Interns Meghan and AnnaLisa checking along Mill Creek for invasive plant species. Photo by Robbie Di Paolo.

Last month I took my first invasive plant scouting trip down at Mill Creek (one of Mono Lake’s tributaries that the Committee is working to restore) with Restoration Field Technician Robbie Di Paolo. It didn’t take long to see the threats invasive species pose here in the Mono Basin and why they’re so important to address.

A person wearing bright warm colors pulling invasive weeds from the bank of a creek.
Intern Meghan pulling invasive white sweet clover, which can grow thickly if given the chance. Photo by Robbie Di Paolo.

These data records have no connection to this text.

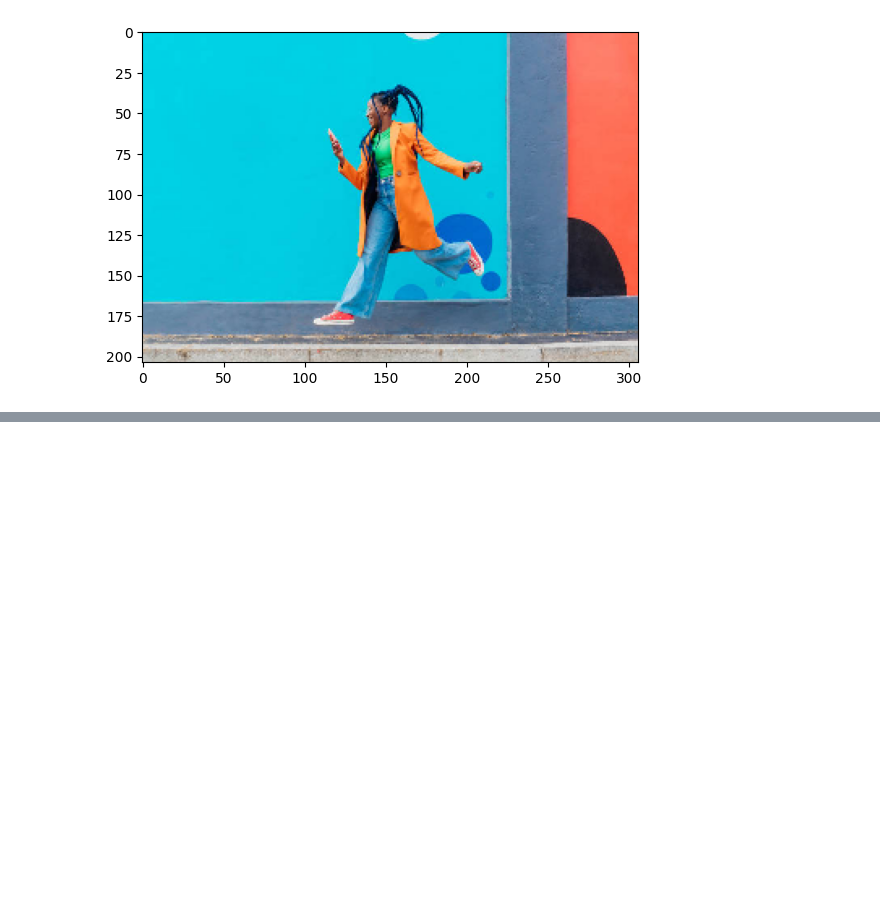
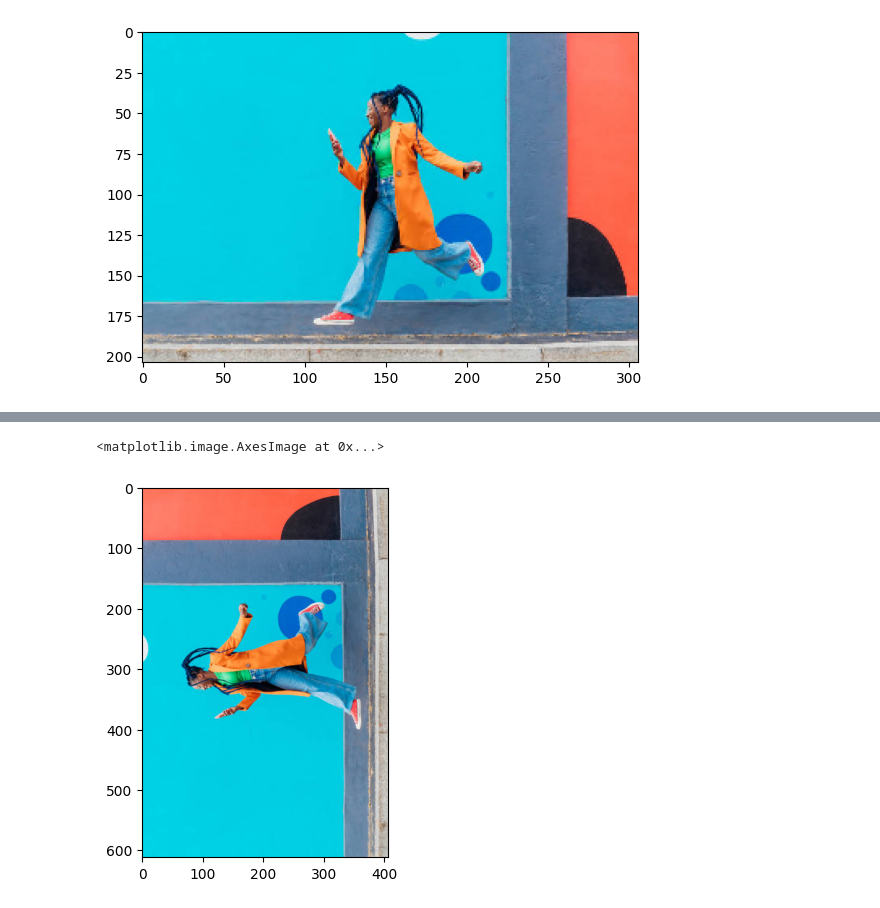
Before and after one commit to Sudharsan25/AI_ML, a Jupyter notebook: DL/ComputerVision/OpenCV/image_transformation_interplotation.ipynb, the cells around one changed output, grey strips where cells are left out. Cells and saved outputs as stored; diff of their text form; code cells hidden in the pictures; blank space fills up the shorter version.

```diff
--- a/DL/ComputerVision/OpenCV/image_transformation_interplotation.ipynb
+++ b/DL/ComputerVision/OpenCV/image_transformation_interplotation.ipynb
@@ -70,0 +80,7 @@ plt.imshow(scaled_image_INTER_NEAREST)
+# %%
+rotated_image = cv2.rotate(image_rgb, cv2.ROTATE_90_COUNTERCLOCKWISE)
+# %%
+plt.imshow(rotated_image)
+# %% [output]
+<matplotlib.image.AxesImage at 0x...>
+[figure, added]
```
Also changed, not shown: parts of 6 cells of this notebook.
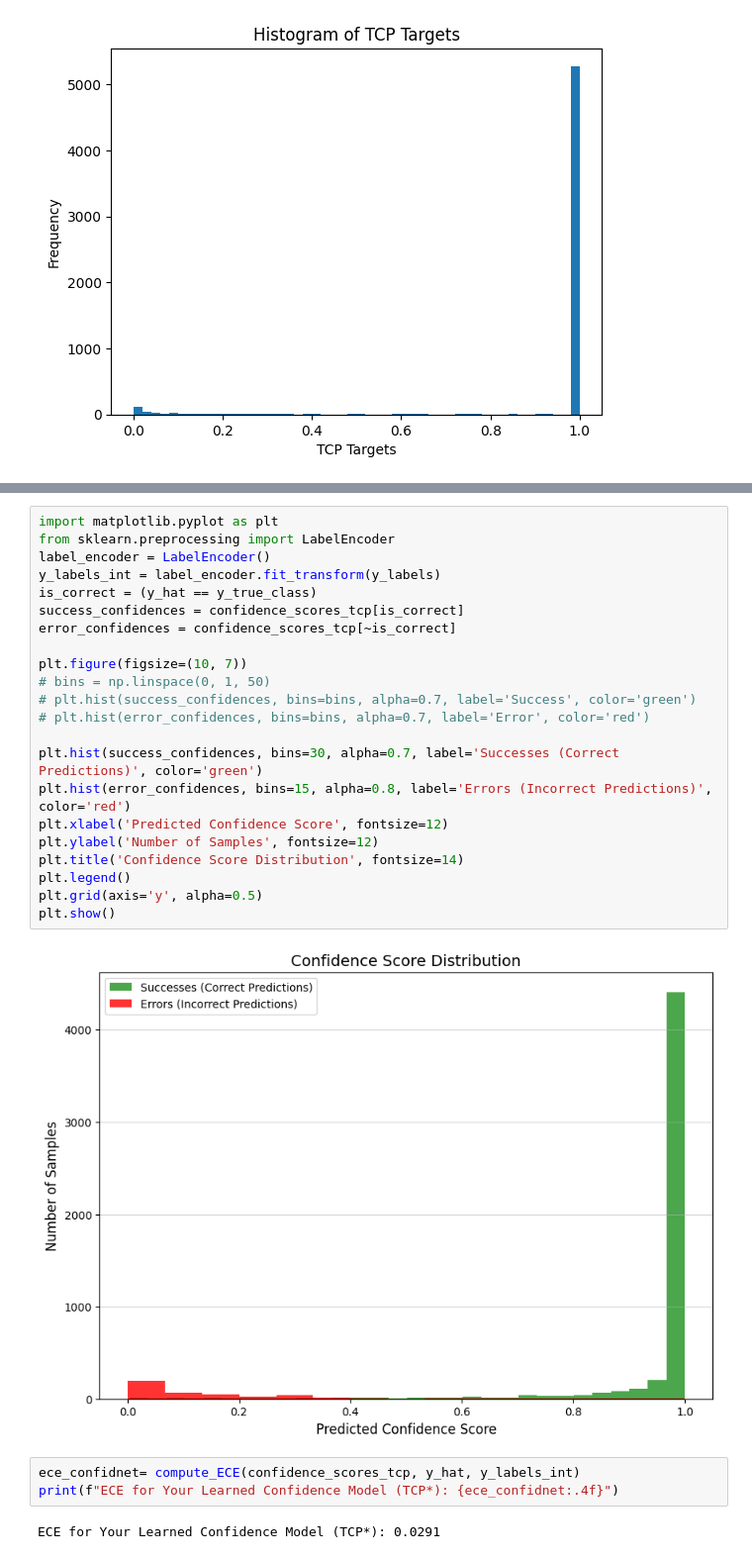
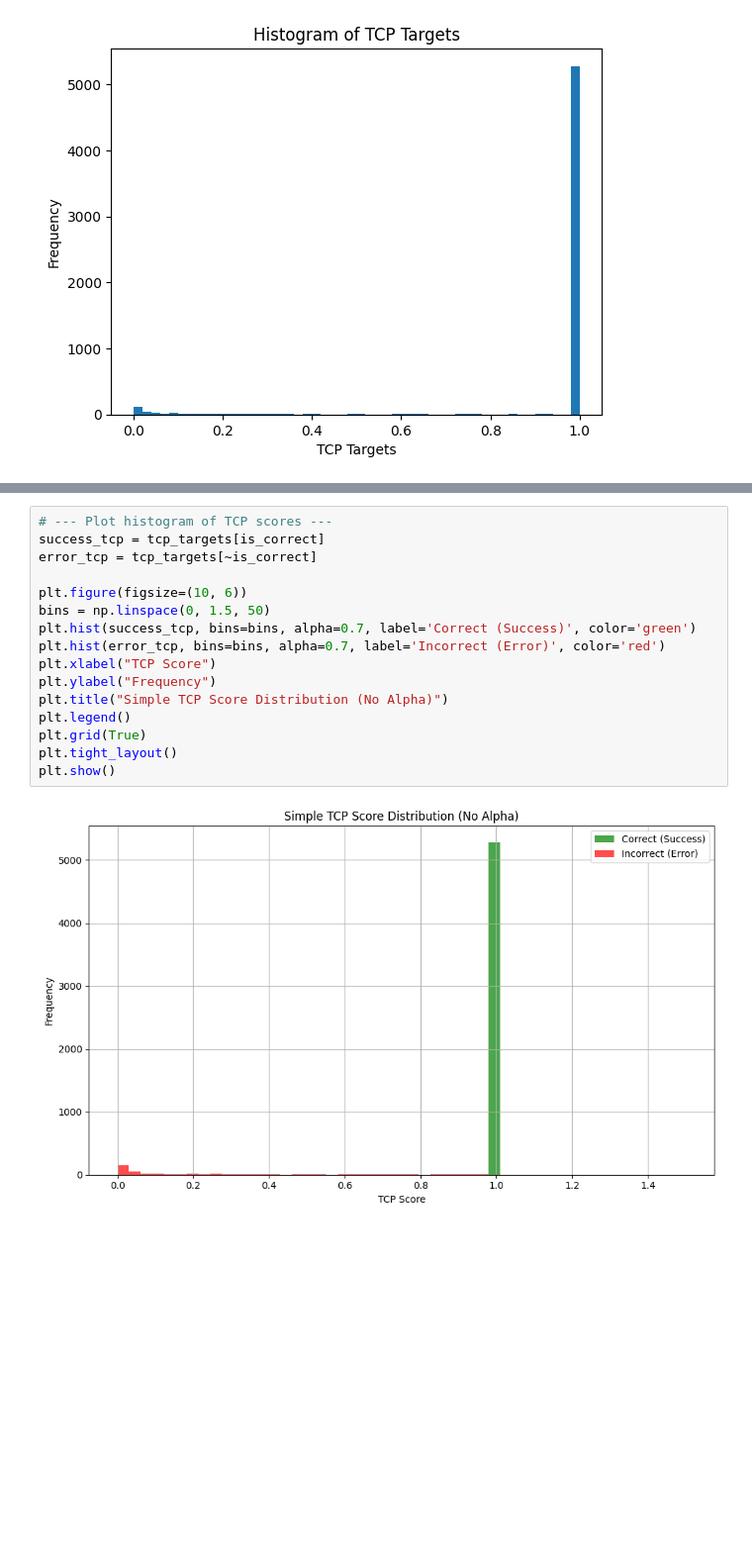
Before and after one commit to anushka-220/Summer-Project-, a Jupyter notebook: TCP_with_MSE_Loss.ipynb, the cells around one changed output, grey strips where cells are left out. Shown at 99% size. Drawn from its saved outputs; the diff is of its cells as text; blank space fills up the shorter version.

```diff
--- a/TCP_with_MSE_Loss.ipynb
+++ b/TCP_with_MSE_Loss.ipynb
@@ -482,29 +387,18 @@ Max value in confidence scores: 1.0
-# %%
-import matplotlib.pyplot as plt
-from sklearn.preprocessing import LabelEncoder
-label_encoder = LabelEncoder()
-y_labels_int = label_encoder.fit_transform(y_labels)
-is_correct = (y_hat == y_true_class)
-success_confidences = confidence_scores_tcp[is_correct]
-error_confidences = confidence_scores_tcp[~is_correct]
-
-plt.figure(figsize=(10, 7))
-# bins = np.linspace(0, 1, 50)
-# plt.hist(success_confidences, bins=bins, alpha=0.7, label='Success', color='green')
-# plt.hist(error_confidences, bins=bins, alpha=0.7, label='Error', color='red')
-
-plt.hist(success_confidences, bins=30, alpha=0.7, label='Successes (Correct Predictions)', color='green')
-plt.hist(error_confidences, bins=15, alpha=0.8, label='Errors (Incorrect Predictions)', color='red')
-plt.xlabel('Predicted Confidence Score', fontsize=12)
-plt.ylabel('Number of Samples', fontsize=12)
-plt.title('Confidence Score Distribution', fontsize=14)
-plt.legend()
-plt.grid(axis='y', alpha=0.5)
-plt.show()
-# %% [output]
-[figure, removed]
-# %%
-ece_confidnet= compute_ECE(confidence_scores_tcp, y_hat, y_labels_int)
-print(f"ECE for Your Learned Confidence Model (TCP*): {ece_confidnet:.4f}")
-# %% [output]
-ECE for Your Learned Confidence Model (TCP*): 0.0291
+# %%
+# --- Plot histogram of TCP scores ---
+success_tcp = tcp_targets[is_correct]
+error_tcp = tcp_targets[~is_correct]
+
+plt.figure(figsize=(10, 6))
+bins = np.linspace(0, 1.5, 50)
+plt.hist(success_tcp, bins=bins, alpha=0.7, label='Correct (Success)', color='green')
+plt.hist(error_tcp, bins=bins, alpha=0.7, label='Incorrect (Error)', color='red')
+plt.xlabel("TCP Score")
+plt.ylabel("Frequency")
+plt.title("Simple TCP Score Distribution (No Alpha)")
+plt.legend()
+plt.grid(True)
+plt.tight_layout()
+plt.show()
+# %% [output]
+[figure, added]
```
Also changed, not shown: parts of 26 cells of this notebook, 1 other file.
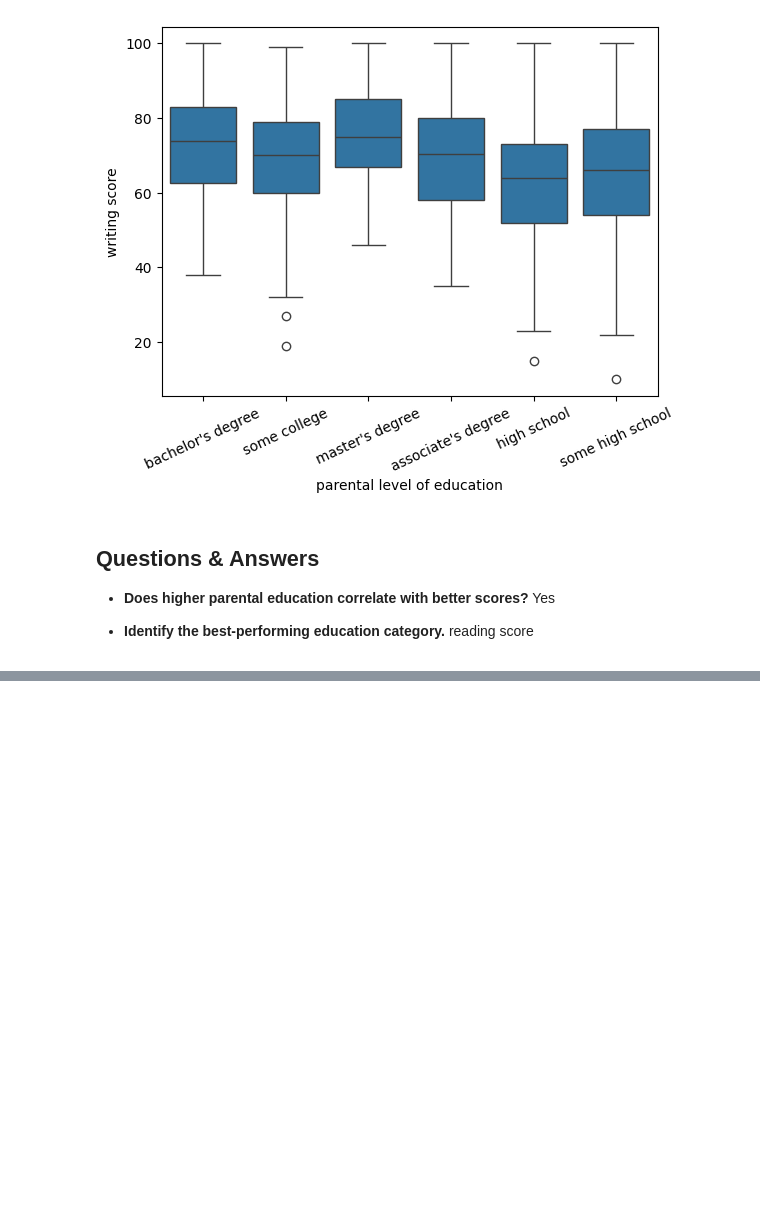
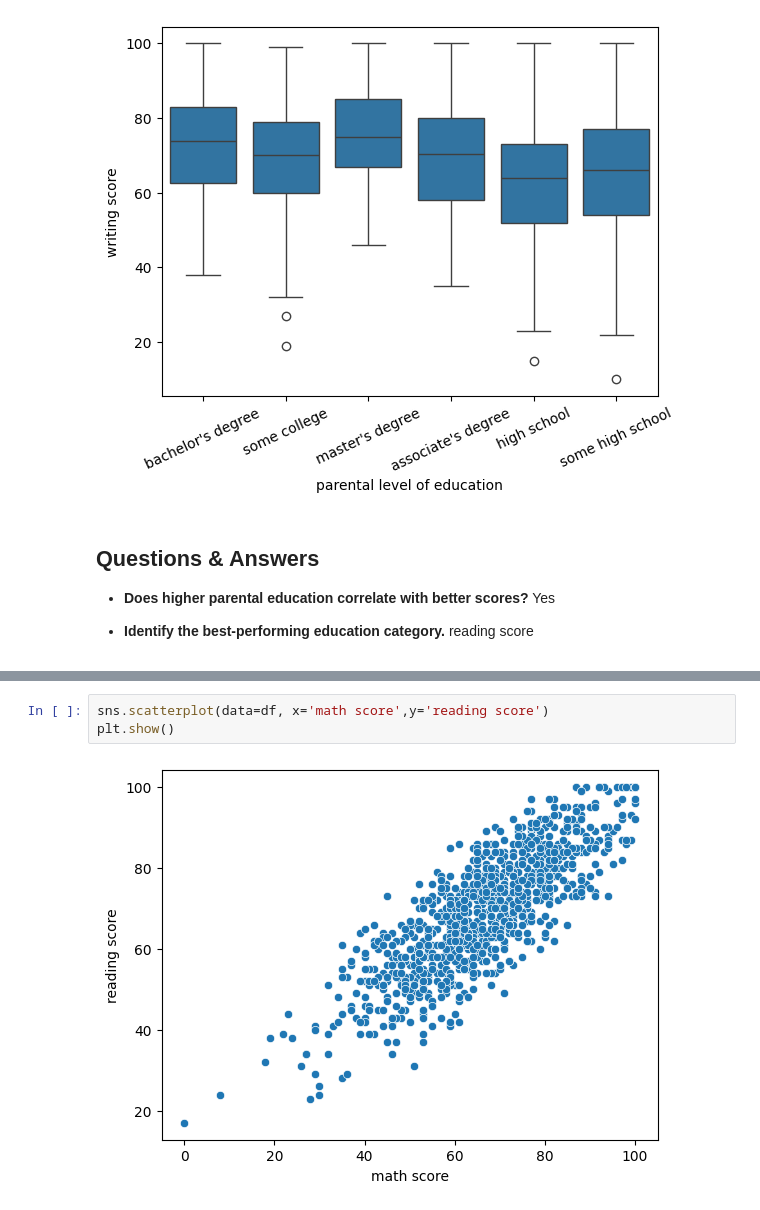
Before and after one commit to nayankhanal/ml-class, a Jupyter notebook: eda-assignment-actual.ipynb, the cells around one changed output, grey strips where cells are left out. Saved outputs shown, nothing was run; the diff lists cells and outputs as text; blank space fills up the shorter version.

```diff
--- a/eda-assignment-actual.ipynb
+++ b/eda-assignment-actual.ipynb
@@ -585,0 +628,5 @@ Yes
+# %%
+sns.scatterplot(data=df, x='math score',y='reading score')
+plt.show()
+# %% [output]
+[figure, added]
```
Also changed, not shown: parts of 20 cells of this notebook.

Maybe you have the same question I did—what is the big idea about these invasive species? Invasive plant species like white sweet clover (Melilotus alba) were introduced to the Mono Basin and now grow abundantly in riparian (streamside) habitats, like Mill Creek. This is the issue; white sweet clover creates monocultures, which inhibit the natural biodiversity of native plants along streams. Once white sweet clover is introduced to an ecosystem it’s no easy task to rid these habitats of it. The seeds are hard and light (ideal for stream transportation) and have been shown in some cases to stay viable in the soil for 30 years! This is where the Mono Lake Committee comes in.

Restoration in the Mono Basin is one of the Committee’s main objectives and a large part of that restoration work is invasive plant removal in the riparian habitats surrounding Mono Lake. It’s a seemingly never-ending project, one that takes a collaboration of helping hands from the community, and something that needs general attention to understand why the committee is so involved in the removal of noxious invasive plants. Without these helping hands and knowledge on the topic these invasive plants will only become more prominent, creating unwanted monocultures, increasing fire risk and altering soil chemistry in the Mono Basin.

Two people in shorts and sandals weighing the haul of invasive weeds pulled along the bank of a creek.
Interns AnnaLisa and Meghan weighing a bag of white sweet clover collected on a Mill Creek invasive plant scouting excursion. Photo by Robbie Di Paolo.

The Committee’s goals for invasive plant removal have remained steadfast over the years—protect and restore biodiversity in the ecological habitats within the Mono Basin from noxious plants and raise awareness about invasive plants to a broad community. While the underlying goals remain the same, we are always looking for ways to expand our efforts in this field. This summer I put together a talk and gave it on the patios at the Mono Lake Committee and at the Mono Basin Scenic Area Visitor Center. The hope is to raise awareness about invasive plants, showing people examples of invasive species in the Mono Basin and how they threaten the ecosystems, to help engage the public to think and act more critically towards these issues.

So, what can you do in your community to help? Do a little digging of your own to find out what species are invasive in your area and find ways to get involved. This is a task that takes a community of helping hands and one that always needs attention.